[Itemized modification records]
□ □ □ □
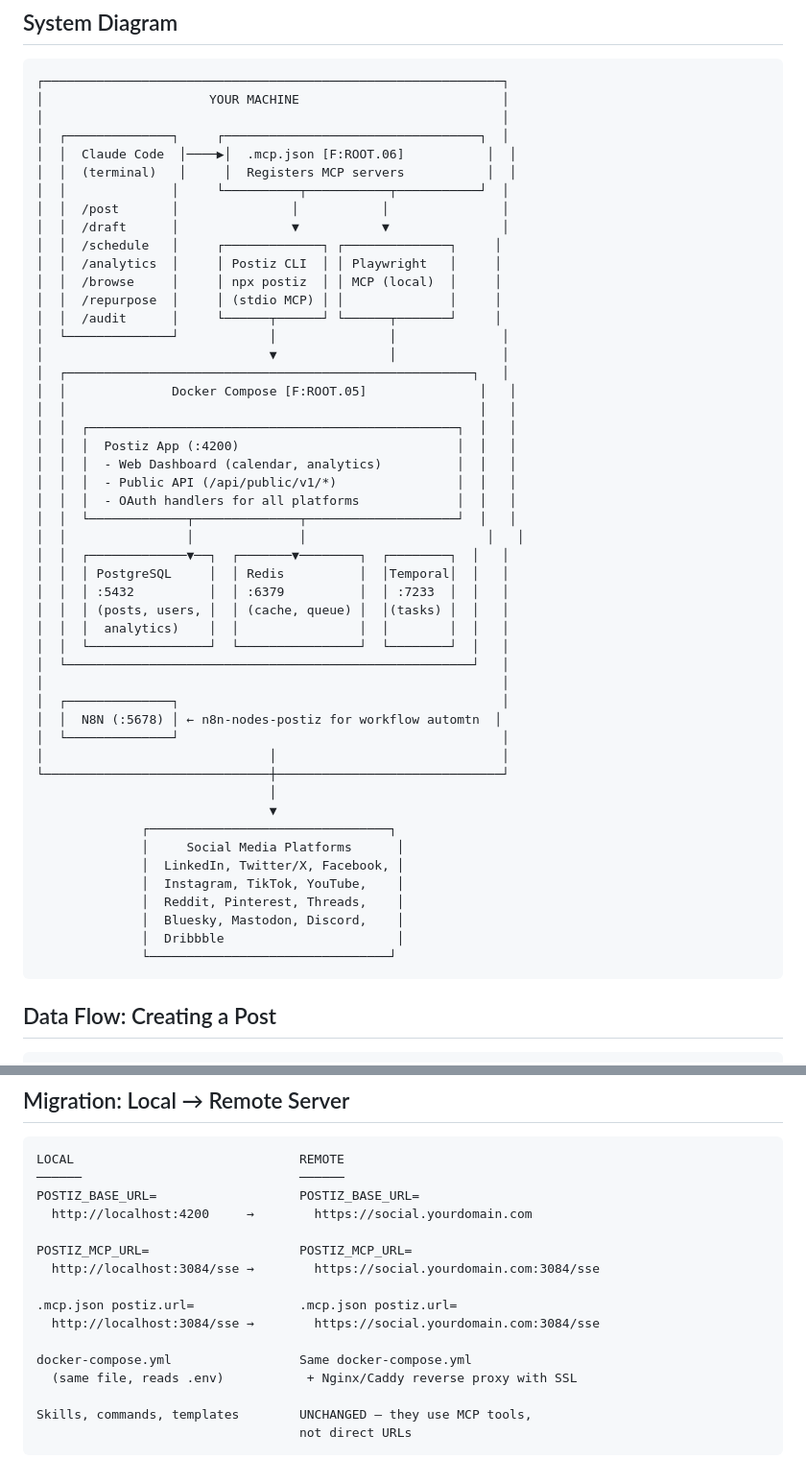
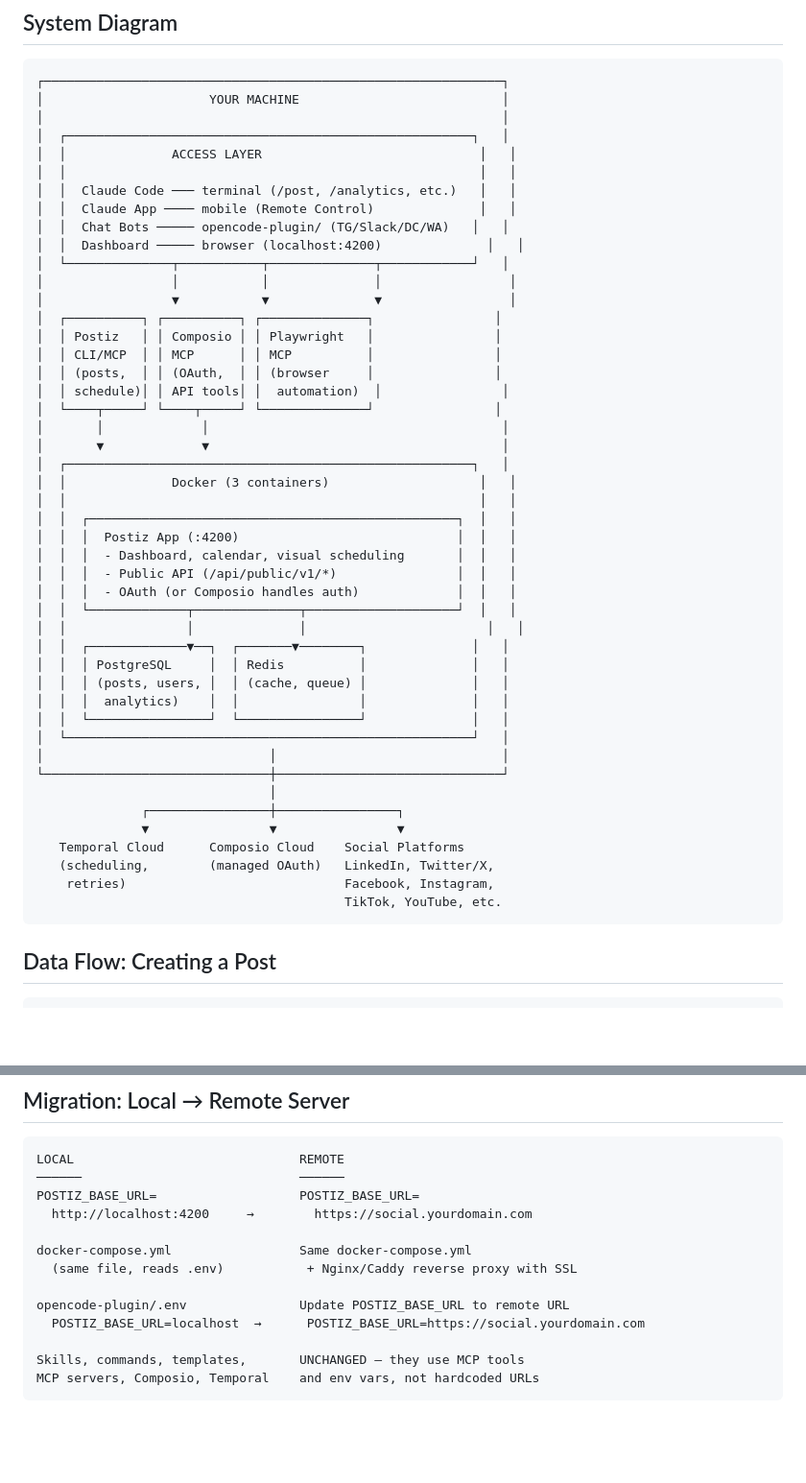
Before and after one commit to 10x-Anit/10x-Social-Media, a Markdown page: docs/ARCHITECTURE.md, 2 parts joined by grey strips. Shown at 96% size. Drawn GitHub-style; blank space fills up the shorter version.

Commit message:
Audit fixes: update stale indexes, fix architecture diagram, add missing vars
- INDEX.md: added F:CMD.09, F:CMD.10, F:SKILL.05-07, F:DATA.01, F:PLUGIN.01
- VARIABLES.md: added TEMPORAL_ADDRESS, TEMPORAL_NAMESPACE, TEMPORAL_API_KEY, COMPOSIO_API_KEY
- VARIABLES.md: removed stale MCP_PORT, TEMPORAL_UI_PORT, POSTIZ_MCP_URL
- ARCHITECTURE.md: updated diagram to show 4 access methods, 3 MCP servers, Temporal Cloud
- ARCHITECTURE.md: removed phantom N8N reference, fixed migration section
- .env: removed hardcoded LinkedIn credentials (security fix)

Co-Authored-By: Claude Opus 4.6 (1M context) <noreply@anthropic.com>

````diff
--- a/docs/ARCHITECTURE.md
+++ b/docs/ARCHITECTURE.md
@@ -7,52 +7,49 @@
 ┌─────────────────────────────────────────────────────────────┐
 │                      YOUR MACHINE                           │
 │                                                             │
-│  ┌──────────────┐     ┌──────────────────────────────────┐  │
-│  │  Claude Code  │────▶│  .mcp.json [F:ROOT.06]           │  │
-│  │  (terminal)   │     │  Registers MCP servers           │  │
-│  │              │     └──────────┬───────────┬───────────┘  │
-│  │  /post       │               │           │               │
-│  │  /draft      │               ▼           ▼               │
-│  │  /schedule   │     ┌─────────────┐ ┌──────────────┐     │
-│  │  /analytics  │     │ Postiz CLI  │ │ Playwright   │     │
-│  │  /browse     │     │ npx postiz  │ │ MCP (local)  │     │
-│  │  /repurpose  │     │ (stdio MCP) │ │              │     │
-│  │  /audit      │     └──────┬──────┘ └──────┬───────┘     │
-│  └──────────────┘            │               │              │
-│                              ▼               │              │
 │  ┌──────────────────────────────────────────────────────┐   │
-│  │              Docker Compose [F:ROOT.05]               │   │
+│  │              ACCESS LAYER                             │   │
+│  │                                                       │   │
+│  │  Claude Code ─── terminal (/post, /analytics, etc.)   │   │
+│  │  Claude App ──── mobile (Remote Control)              │   │
+│  │  Chat Bots ───── opencode-plugin/ (TG/Slack/DC/WA)   │   │
+│  │  Dashboard ───── browser (localhost:4200)              │   │
+│  └──────────────┬───────────┬──────────────┬────────────┘   │
+│                 │           │              │                 │
+│                 ▼           ▼              ▼                 │
+│  ┌──────────┐ ┌──────────┐ ┌──────────────┐                │
+│  │ Postiz   │ │ Composio │ │ Playwright   │                │
+│  │ CLI/MCP  │ │ MCP      │ │ MCP          │                │
+│  │ (posts,  │ │ (OAuth,  │ │ (browser     │                │
+│  │ schedule)│ │ API tools│ │  automation)  │                │
+│  └────┬─────┘ └────┬─────┘ └──────────────┘                │
+│       │             │                                       │
+│       ▼             ▼                                       │
+│  ┌──────────────────────────────────────────────────────┐   │
+│  │              Docker (3 containers)                    │   │
 │  │                                                       │   │
 │  │  ┌─────────────────────────────────────────────────┐  │   │
 │  │  │  Postiz App (:4200)                             │  │   │
-│  │  │  - Web Dashboard (calendar, analytics)          │  │   │
+│  │  │  - Dashboard, calendar, visual scheduling       │  │   │
 │  │  │  - Public API (/api/public/v1/*)                │  │   │
-│  │  │  - OAuth handlers for all platforms             │  │   │
+│  │  │  - OAuth (or Composio handles auth)             │  │   │
 │  │  └─────────────┬──────────────┬────────────────────┘  │   │
 │  │                │              │                        │   │
-│  │  ┌─────────────▼──┐  ┌───────▼────────┐  ┌────────┐  │   │
-│  │  │ PostgreSQL     │  │ Redis          │  │Temporal│  │   │
-│  │  │ :5432          │  │ :6379          │  │ :7233  │  │   │
-│  │  │ (posts, users, │  │ (cache, queue) │  │(tasks) │  │   │
-│  │  │  analytics)    │  │                │  │        │  │   │
-│  │  └────────────────┘  └────────────────┘  └────────┘  │   │
+│  │  ┌─────────────▼──┐  ┌───────▼────────┐              │   │
+│  │  │ PostgreSQL     │  │ Redis          │              │   │
+│  │  │ (posts, users, │  │ (cache, queue) │              │   │
+│  │  │  analytics)    │  │                │              │   │
+│  │  └────────────────┘  └────────────────┘              │   │
 │  └──────────────────────────────────────────────────────┘   │
-│                                                             │
-│  ┌──────────────┐                                           │
-│  │  N8N (:5678) │ ← n8n-nodes-postiz for workflow automtn  │
-│  └──────────────┘                                           │
 │                              │                              │
 └──────────────────────────────┼──────────────────────────────┘
                                │
-                               ▼
-              ┌────────────────────────────────┐
-              │     Social Media Platforms      │
-              │  LinkedIn, Twitter/X, Facebook, │
-              │  Instagram, TikTok, YouTube,    │
-              │  Reddit, Pinterest, Threads,    │
-              │  Bluesky, Mastodon, Discord,    │
-              │  Dribbble                       │
-              └────────────────────────────────┘
+              ┌────────────────┼────────────────┐
+              ▼                ▼                ▼
+   Temporal Cloud      Composio Cloud    Social Platforms
+   (scheduling,        (managed OAuth)   LinkedIn, Twitter/X,
+    retries)                             Facebook, Instagram,
+                                         TikTok, YouTube, etc.
 ```
 
 ## Data Flow: Creating a Post
@@ -111,15 +108,12 @@ LOCAL                              REMOTE
 POSTIZ_BASE_URL=                   POSTIZ_BASE_URL=
   http://localhost:4200     →        https://social.yourdomain.com
 
-POSTIZ_MCP_URL=                    POSTIZ_MCP_URL=
-  http://localhost:3084/sse →        https://social.yourdomain.com:3084/sse
-
-.mcp.json postiz.url=              .mcp.json postiz.url=
-  http://localhost:3084/sse →        https://social.yourdomain.com:3084/sse
-
 docker-compose.yml                 Same docker-compose.yml
   (same file, reads .env)           + Nginx/Caddy reverse proxy with SSL
 
-Skills, commands, templates        UNCHANGED — they use MCP tools,
-                                   not direct URLs
+opencode-plugin/.env               Update POSTIZ_BASE_URL to remote URL
+  POSTIZ_BASE_URL=localhost  →      POSTIZ_BASE_URL=https://social.yourdomain.com
+
+Skills, commands, templates,       UNCHANGED — they use MCP tools
+MCP servers, Composio, Temporal    and env vars, not hardcoded URLs
 ```
````
Also changed, not shown: docs/INDEX.md (+7 -0 lines), docs/VARIABLES.md (+4 -3 lines).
□ □ □ □
The answer should be an exact restatement of every entry, with the pictures omitted.

Before and after one commit to 10x-Anit/10x-Social-Media, a Markdown page: docs/ARCHITECTURE.md, 2 parts joined by grey strips. Shown at 96% size. Drawn GitHub-style; blank space fills up the shorter version.

Commit message:
Audit fixes: update stale indexes, fix architecture diagram, add missing vars
- INDEX.md: added F:CMD.09, F:CMD.10, F:SKILL.05-07, F:DATA.01, F:PLUGIN.01
- VARIABLES.md: added TEMPORAL_ADDRESS, TEMPORAL_NAMESPACE, TEMPORAL_API_KEY, COMPOSIO_API_KEY
- VARIABLES.md: removed stale MCP_PORT, TEMPORAL_UI_PORT, POSTIZ_MCP_URL
- ARCHITECTURE.md: updated diagram to show 4 access methods, 3 MCP servers, Temporal Cloud
- ARCHITECTURE.md: removed phantom N8N reference, fixed migration section
- .env: removed hardcoded LinkedIn credentials (security fix)

Co-Authored-By: Claude Opus 4.6 (1M context) <noreply@anthropic.com>

````diff
--- a/docs/ARCHITECTURE.md
+++ b/docs/ARCHITECTURE.md
@@ -7,52 +7,49 @@
 ┌─────────────────────────────────────────────────────────────┐
 │                      YOUR MACHINE                           │
 │                                                             │
-│  ┌──────────────┐     ┌──────────────────────────────────┐  │
-│  │  Claude Code  │────▶│  .mcp.json [F:ROOT.06]           │  │
-│  │  (terminal)   │     │  Registers MCP servers           │  │
-│  │              │     └──────────┬───────────┬───────────┘  │
-│  │  /post       │               │           │               │
-│  │  /draft      │               ▼           ▼               │
-│  │  /schedule   │     ┌─────────────┐ ┌──────────────┐     │
-│  │  /analytics  │     │ Postiz CLI  │ │ Playwright   │     │
-│  │  /browse     │     │ npx postiz  │ │ MCP (local)  │     │
-│  │  /repurpose  │     │ (stdio MCP) │ │              │     │
-│  │  /audit      │     └──────┬──────┘ └──────┬───────┘     │
-│  └──────────────┘            │               │              │
-│                              ▼               │              │
 │  ┌──────────────────────────────────────────────────────┐   │
-│  │              Docker Compose [F:ROOT.05]               │   │
+│  │              ACCESS LAYER                             │   │
+│  │                                                       │   │
+│  │  Claude Code ─── terminal (/post, /analytics, etc.)   │   │
+│  │  Claude App ──── mobile (Remote Control)              │   │
+│  │  Chat Bots ───── opencode-plugin/ (TG/Slack/DC/WA)   │   │
+│  │  Dashboard ───── browser (localhost:4200)              │   │
+│  └──────────────┬───────────┬──────────────┬────────────┘   │
+│                 │           │              │                 │
+│                 ▼           ▼              ▼                 │
+│  ┌──────────┐ ┌──────────┐ ┌──────────────┐                │
+│  │ Postiz   │ │ Composio │ │ Playwright   │                │
+│  │ CLI/MCP  │ │ MCP      │ │ MCP          │                │
+│  │ (posts,  │ │ (OAuth,  │ │ (browser     │                │
+│  │ schedule)│ │ API tools│ │  automation)  │                │
+│  └────┬─────┘ └────┬─────┘ └──────────────┘                │
+│       │             │                                       │
+│       ▼             ▼                                       │
+│  ┌──────────────────────────────────────────────────────┐   │
+│  │              Docker (3 containers)                    │   │
 │  │                                                       │   │
 │  │  ┌─────────────────────────────────────────────────┐  │   │
 │  │  │  Postiz App (:4200)                             │  │   │
-│  │  │  - Web Dashboard (calendar, analytics)          │  │   │
+│  │  │  - Dashboard, calendar, visual scheduling       │  │   │
 │  │  │  - Public API (/api/public/v1/*)                │  │   │
-│  │  │  - OAuth handlers for all platforms             │  │   │
+│  │  │  - OAuth (or Composio handles auth)             │  │   │
 │  │  └─────────────┬──────────────┬────────────────────┘  │   │
 │  │                │              │                        │   │
-│  │  ┌─────────────▼──┐  ┌───────▼────────┐  ┌────────┐  │   │
-│  │  │ PostgreSQL     │  │ Redis          │  │Temporal│  │   │
-│  │  │ :5432          │  │ :6379          │  │ :7233  │  │   │
-│  │  │ (posts, users, │  │ (cache, queue) │  │(tasks) │  │   │
-│  │  │  analytics)    │  │                │  │        │  │   │
-│  │  └────────────────┘  └────────────────┘  └────────┘  │   │
+│  │  ┌─────────────▼──┐  ┌───────▼────────┐              │   │
+│  │  │ PostgreSQL     │  │ Redis          │              │   │
+│  │  │ (posts, users, │  │ (cache, queue) │              │   │
+│  │  │  analytics)    │  │                │              │   │
+│  │  └────────────────┘  └────────────────┘              │   │
 │  └──────────────────────────────────────────────────────┘   │
-│                                                             │
-│  ┌──────────────┐                                           │
-│  │  N8N (:5678) │ ← n8n-nodes-postiz for workflow automtn  │
-│  └──────────────┘                                           │
 │                              │                              │
 └──────────────────────────────┼──────────────────────────────┘
                                │
-                               ▼
-              ┌────────────────────────────────┐
-              │     Social Media Platforms      │
-              │  LinkedIn, Twitter/X, Facebook, │
-              │  Instagram, TikTok, YouTube,    │
-              │  Reddit, Pinterest, Threads,    │
-              │  Bluesky, Mastodon, Discord,    │
-              │  Dribbble                       │
-              └────────────────────────────────┘
+              ┌────────────────┼────────────────┐
+              ▼                ▼                ▼
+   Temporal Cloud      Composio Cloud    Social Platforms
+   (scheduling,        (managed OAuth)   LinkedIn, Twitter/X,
+    retries)                             Facebook, Instagram,
+                                         TikTok, YouTube, etc.
 ```
 
 ## Data Flow: Creating a Post
@@ -111,15 +108,12 @@ LOCAL                              REMOTE
 POSTIZ_BASE_URL=                   POSTIZ_BASE_URL=
   http://localhost:4200     →        https://social.yourdomain.com
 
-POSTIZ_MCP_URL=                    POSTIZ_MCP_URL=
-  http://localhost:3084/sse →        https://social.yourdomain.com:3084/sse
-
-.mcp.json postiz.url=              .mcp.json postiz.url=
-  http://localhost:3084/sse →        https://social.yourdomain.com:3084/sse
-
 docker-compose.yml                 Same docker-compose.yml
   (same file, reads .env)           + Nginx/Caddy reverse proxy with SSL
 
-Skills, commands, templates        UNCHANGED — they use MCP tools,
-                                   not direct URLs
+opencode-plugin/.env               Update POSTIZ_BASE_URL to remote URL
+  POSTIZ_BASE_URL=localhost  →      POSTIZ_BASE_URL=https://social.yourdomain.com
+
+Skills, commands, templates,       UNCHANGED — they use MCP tools
+MCP servers, Composio, Temporal    and env vars, not hardcoded URLs
 ```
````
Also changed, not shown: docs/INDEX.md (+7 -0 lines), docs/VARIABLES.md (+4 -3 lines).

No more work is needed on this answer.